    I wonder to what extent 'culture shift' is constrained by the old structures? I think Jim that the real constraints are the thinking that education is a process that you go through to get yourself to a point whereby you have achieved. In a recent seminar I attended by Max Graves he stated the ministry's intention for Level 2 to become the bencghmark for all New Zealand students. Therefore, the thinking is still a top down model and that learning needs to support students to be able achieve this goal. Is this really the goal of students to achieve Level 2? ( It was this thinking I was jugghling with when I came across my Hitler quote) Or is this a socially contrived goalpost to be able to say that we get value for money from our education system. I think that we need to change the way we think by turning it on its head, secondary school builds upon the foundations laid during the early years of learning. If a student does not achieve Level 2 by the time they leave school will they have failed?

  • Ian Smith 12 Nov 2013 9:36pm () in 2013: Leadership and strategic planning for e-learning | NAPP Kōrero 14

    If a school is to embrace true e-learning and move from "substitution" stage then it needs to be prepared to make serious changes to the structures that operate in schools. Resourcing will change, no longer will  budgets be decided by subjects but a far more collaborated approach is needed. This is easier to achieve in the primary and intermediate sector. However as you point out this sort of change is a "cultural shift" in secondary schools. Some schols are now adopting a more business like approach to the funding of IT for e learning and as you point out the landscape for  e learning is constantly shifting. Many business's will off set 20% of their total operating budget to cover their spend and development of IT and this is being adopted by schools.If a school moves to this sort it leads to a more collaborative approach to learning but the principal and all SLT have to be the leaders in this cultural change.

  • Ian Smith 07 Nov 2013 10:55am () in 2013: Leadership and strategic planning for e-learning | NAPP Kōrero 14

    Deprisation of the classroom, Modern open learning environments and open classrooms are all extremely successful at the primary, junior and intermediate sector of education.
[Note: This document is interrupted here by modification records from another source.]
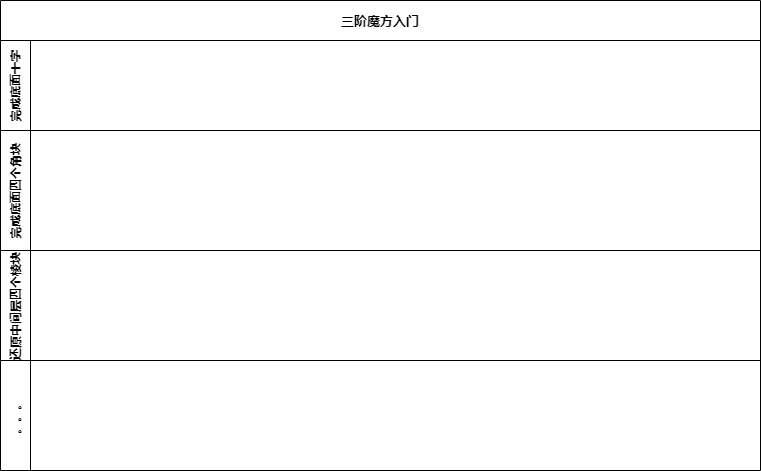
Sogrey/MagicCube keeps this draw.io diagram as MagicCube-secret-book.drawio.png. Above is the earlier version. Source tidied: cells renumbered, new cells last; positions are measured from the earlier drawing's top-left corner, leaving out a move shared by most shapes.
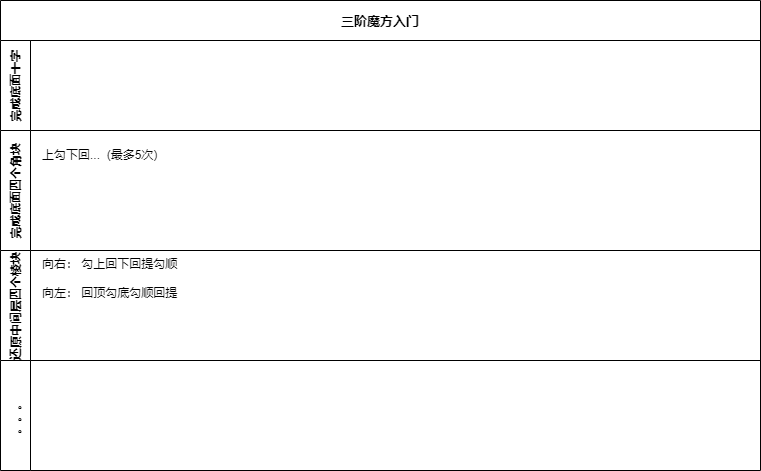
After the change.

The edit, as a diff of the source:
```diff
@@ -11,9 +11,15 @@
     <mxCell id="4" value="完成底面四个角块" style="swimlane;startSize=30;horizontal=0;" parent="2" vertex="1">
       <mxGeometry y="130" width="760" height="120" as="geometry" />
     </mxCell>
+    <mxCell id="7" value="上勾下回...&amp;nbsp; (最多5次)" style="text;html=1;strokeColor=none;fillColor=none;align=left;verticalAlign=middle;whiteSpace=wrap;rounded=0;" parent="4" vertex="1">
+      <mxGeometry x="40" y="10" width="200" height="30" as="geometry" />
+    </mxCell>
     <mxCell id="5" value="还原中间层四个棱块" style="swimlane;startSize=30;horizontal=0;" parent="2" vertex="1">
       <mxGeometry y="250" width="760" height="110" as="geometry" />
     </mxCell>
+    <mxCell id="8" value="&lt;div&gt;&amp;nbsp; &amp;nbsp;向右： 勾上回下回提勾顺&lt;/div&gt;&lt;div&gt;&lt;br&gt;&lt;/div&gt;&lt;div&gt;&amp;nbsp; &amp;nbsp;向左： 回顶勾底勾顺回提&lt;/div&gt;&lt;div&gt;&lt;br&gt;&lt;/div&gt;" style="text;html=1;strokeColor=none;fillColor=none;align=left;verticalAlign=top;whiteSpace=wrap;rounded=0;" parent="5" vertex="1">
+      <mxGeometry x="30" width="190" height="60" as="geometry" />
+    </mxCell>
     <mxCell id="6" value="。。。" style="swimlane;startSize=30;horizontal=0;" parent="1" vertex="1">
       <mxGeometry y="360" width="760" height="110" as="geometry" />
     </mxCell>
```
I read your post Melanie and two thoughts crossed my mind. How would this work with all the "soccer mums" of the teams I coach. Sounds silly I know but it would be chaos for a teacher. There would have be a slow reveal process to the classroom so that they could gain understanding of what they were able to view, access and respond to. Many parents view education in terms of their own experience and still do not understand the changes that have taken place, for many the gathering of facts and attendance is are the two main priorities. My other thought was in a secondary school how would this work keeping in mind the pursuit for many is NCEA achievement.